I recently told a male rabbi about my age that I find him spiritually attractive. Actually, I didn’t tell him. I posted it to his Facebook page. Immediately before adding this message to his feed, though, I hesitated over the following inner monologue:
In the 1990s the U.S. Supreme Court decided a handful of religious liberty cases on the basis of the First Amendment’s free speech clause. The most significant of these was Rosenberger v. University of Virginia (1995). In that case, the University of Virginia had denied funding to a religious student publication called Wide Awake.
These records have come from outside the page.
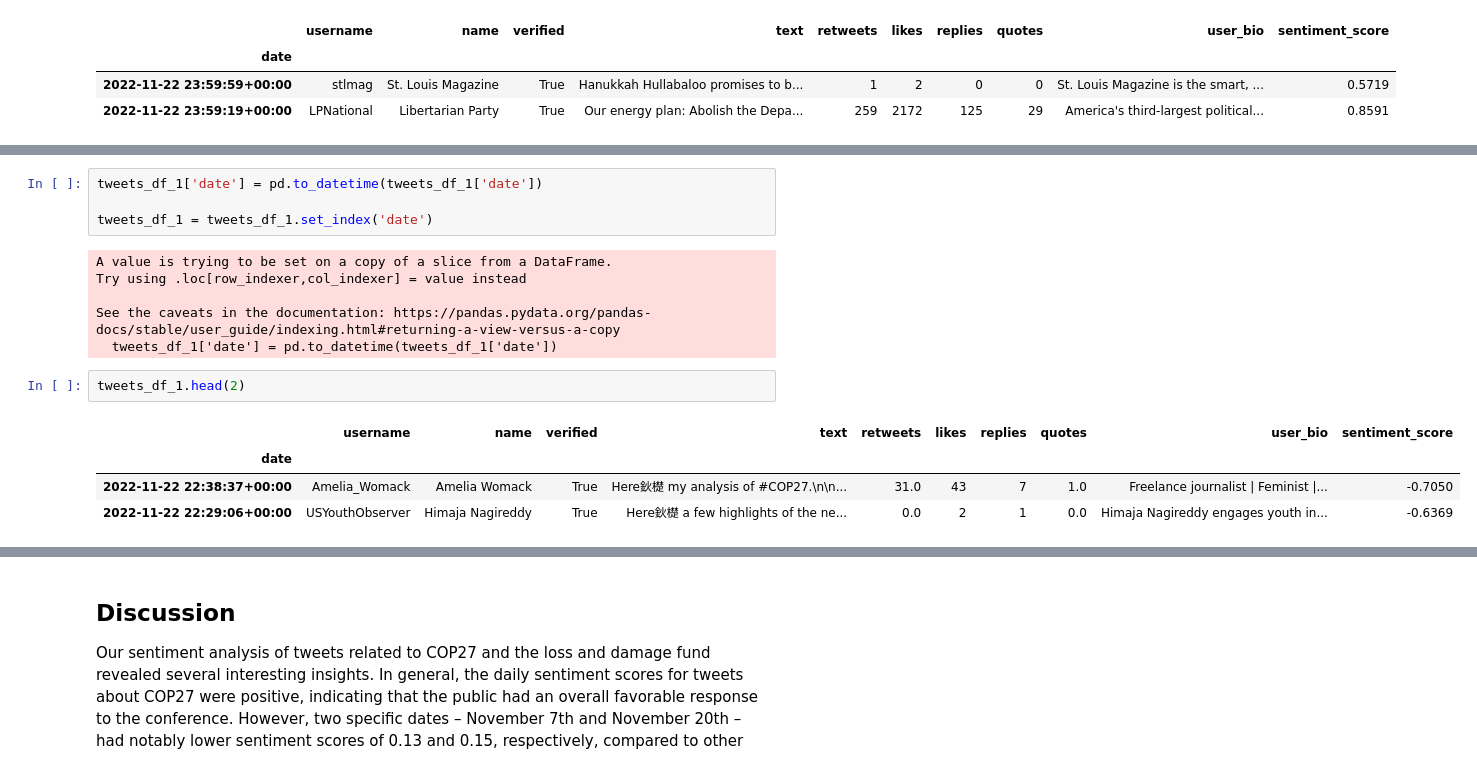
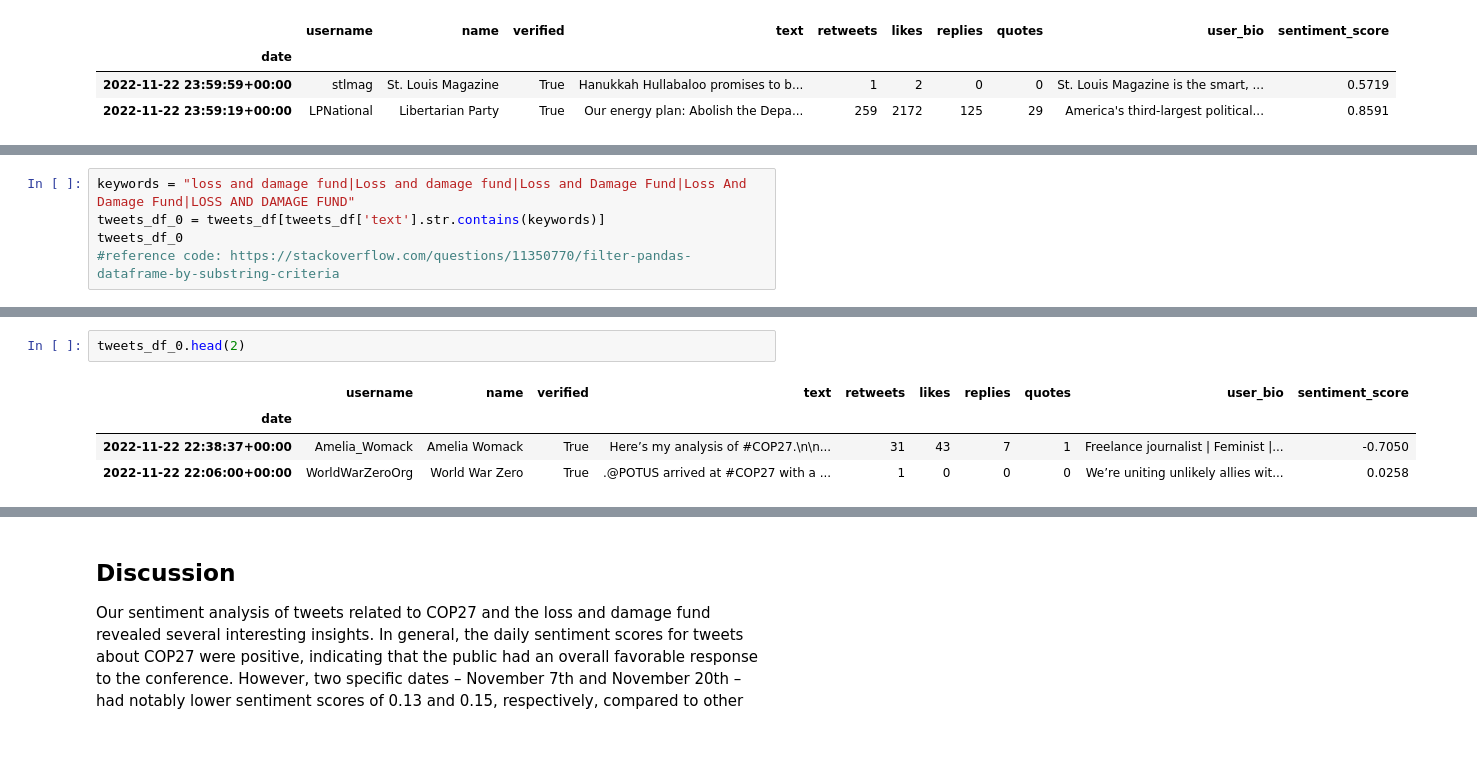
Before and after one commit to 42166710/Final_python_project, a Jupyter notebook: Final_project_Kunkun.ipynb, the cells around one changed output, grey strips where cells are left out. Saved outputs shown, nothing was run; the diff lists cells and outputs as text; blank space fills up the shorter version.

```diff
--- a/Final_project_Kunkun.ipynb
+++ b/Final_project_Kunkun.ipynb
@@ -293,0 +201,5 @@ See the caveats in the documentation: https://pandas.pydata.org/pandas-docs/stab
+# %%
+keywords = "loss and damage fund|Loss and damage fund|Loss and Damage Fund|Loss And Damage Fund|LOSS AND DAMAGE FUND"
+tweets_df_0 = tweets_df[tweets_df['text'].str.contains(keywords)]
+tweets_df_0
+#reference code: https://stackoverflow.com/questions/11350770/filter-pandas-dataframe-by-substring-criteria
@@ -322,17 +251,7 @@ tweets_df_1.sort_values(by='sentiment_score', ascending=True)[:10]
-# %%
-tweets_df_1['date'] = pd.to_datetime(tweets_df_1['date'])
-
-tweets_df_1 = tweets_df_1.set_index('date')
-# %% [output]
-A value is trying to be set on a copy of a slice from a DataFrame.
-Try using .loc[row_indexer,col_indexer] = value instead
-
-See the caveats in the documentation: https://pandas.pydata.org/pandas-docs/stable/user_guide/indexing.html#returning-a-view-versus-a-copy
-  tweets_df_1['date'] = pd.to_datetime(tweets_df_1['date'])
 # %%
-tweets_df_1.head(2)
+tweets_df_0.head(2)
 # %% [output]
 |  | username | name | verified | text | retweets | likes | replies | quotes | user_bio | sentiment_score |
 | date |  |  |  |  |  |  |  |  |  |  |
-| 2022-11-22 22:38:37+00:00 | Amelia_Womack | Amelia Womack | True | Here鈥檚 my analysis of #COP27.\n\n... | 31.0 | 43 | 7 | 1.0 | Freelance journalist | Feminist |... | -0.7050 |
-| 2022-11-22 22:29:06+00:00 | USYouthObserver | Himaja Nagireddy | True | Here鈥檚 a few highlights of the ne... | 0.0 | 2 | 1 | 0.0 | Himaja Nagireddy engages youth in... | -0.6369 |
+| 2022-11-22 22:38:37+00:00 | Amelia_Womack | Amelia Womack | True | Here’s my analysis of #COP27.\n\n... | 31 | 43 | 7 | 1 | Freelance journalist | Feminist |... | -0.7050 |
+| 2022-11-22 22:06:00+00:00 | WorldWarZeroOrg | World War Zero | True | .@POTUS arrived at #COP27 with a ... | 1 | 0 | 0 | 0 | We’re uniting unlikely allies wit... | 0.0258 |
```
Also changed, not shown: parts of 24 cells of this notebook.
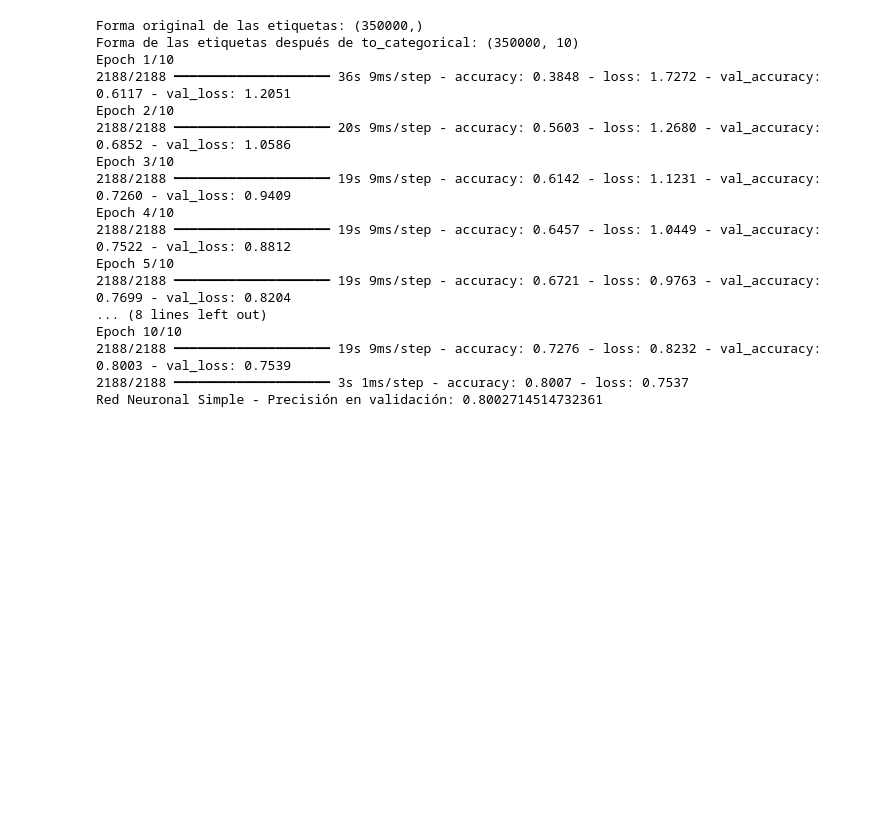
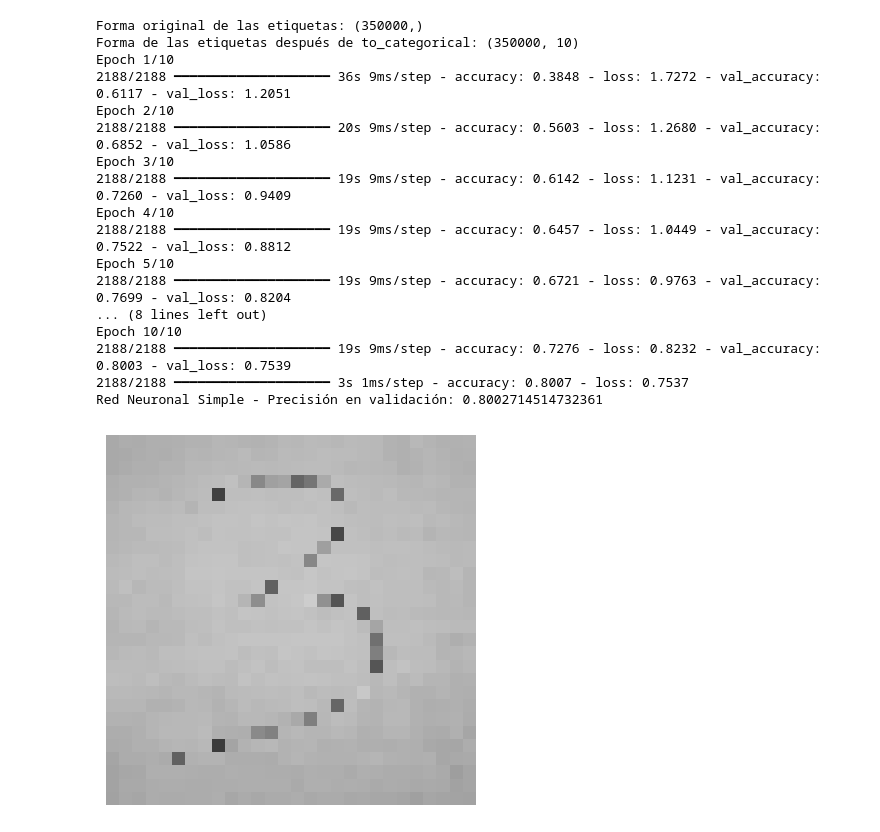
Before and after one commit to AGM54/labimagenesdata, a Jupyter notebook: lab.ipynb, the cells around one changed output. Drawn from its saved outputs; the diff is of its cells as text; code cells hidden in the pictures; blank space fills up the shorter version.

Commit message:
:sparkles: image processing and prediction

```diff
--- a/lab.ipynb
+++ b/lab.ipynb
@@ -475,3 +475,34 @@ Epoch 10/10
 2188/2188 ━━━━━━━━━━━━━━━━━━━━ 19s 9ms/step - accuracy: 0.7276 - loss: 0.8232 - val_accuracy: 0.8003 - val_loss: 0.7539
 2188/2188 ━━━━━━━━━━━━━━━━━━━━ 3s 1ms/step - accuracy: 0.8007 - loss: 0.7537
 Red Neuronal Simple - Precisión en validación: 0.8002714514732361
+# %%
+import numpy as np
+from tensorflow.keras.preprocessing import image
+import matplotlib.pyplot as plt
+from skimage.color import rgb2gray
+from skimage.transform import resize
+
+def preprocess_digit_image(image_path):
+    img = image.load_img(image_path, color_mode="grayscale", target_size=(28, 28))
+    img_array = image.img_to_array(img)
+    img_array = img_array.astype('float32') / 255.0
+    img_array = np.repeat(img_array, 3, axis=-1)
+    img_array = np.expand_dims(img_array, axis=0)
+    return img_array
+
+
+image_path = '3.png'
+img_processed = preprocess_digit_image(image_path)
+
+
+plt.imshow(img_processed.squeeze(), cmap='gray')
+plt.axis('off')
+plt.show()
+
+
+prediction = modelo_avanzado.predict(img_processed)
+predicted_digit = np.argmax(prediction, axis=1)
+
+print(f'El dígito predicho es: {predicted_digit[0]}')
+# %% [output]
+[figure, added]
```
Also changed, not shown: parts of 5 cells of this notebook.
The case began with a focus on the establishment clause, and it might have been based on the free exercise of religion—but it ended up being about free speech.
Max Stackhouse, in his essay on “Public Theology and Ethical Judgment,” asks, “What allows human life to flourish so that the common life can flourish?” If it is a question that is ever asked in the congregational setting, it will drive teaching and preaching toward other questions, and some answers, in the political realm of the life of the community.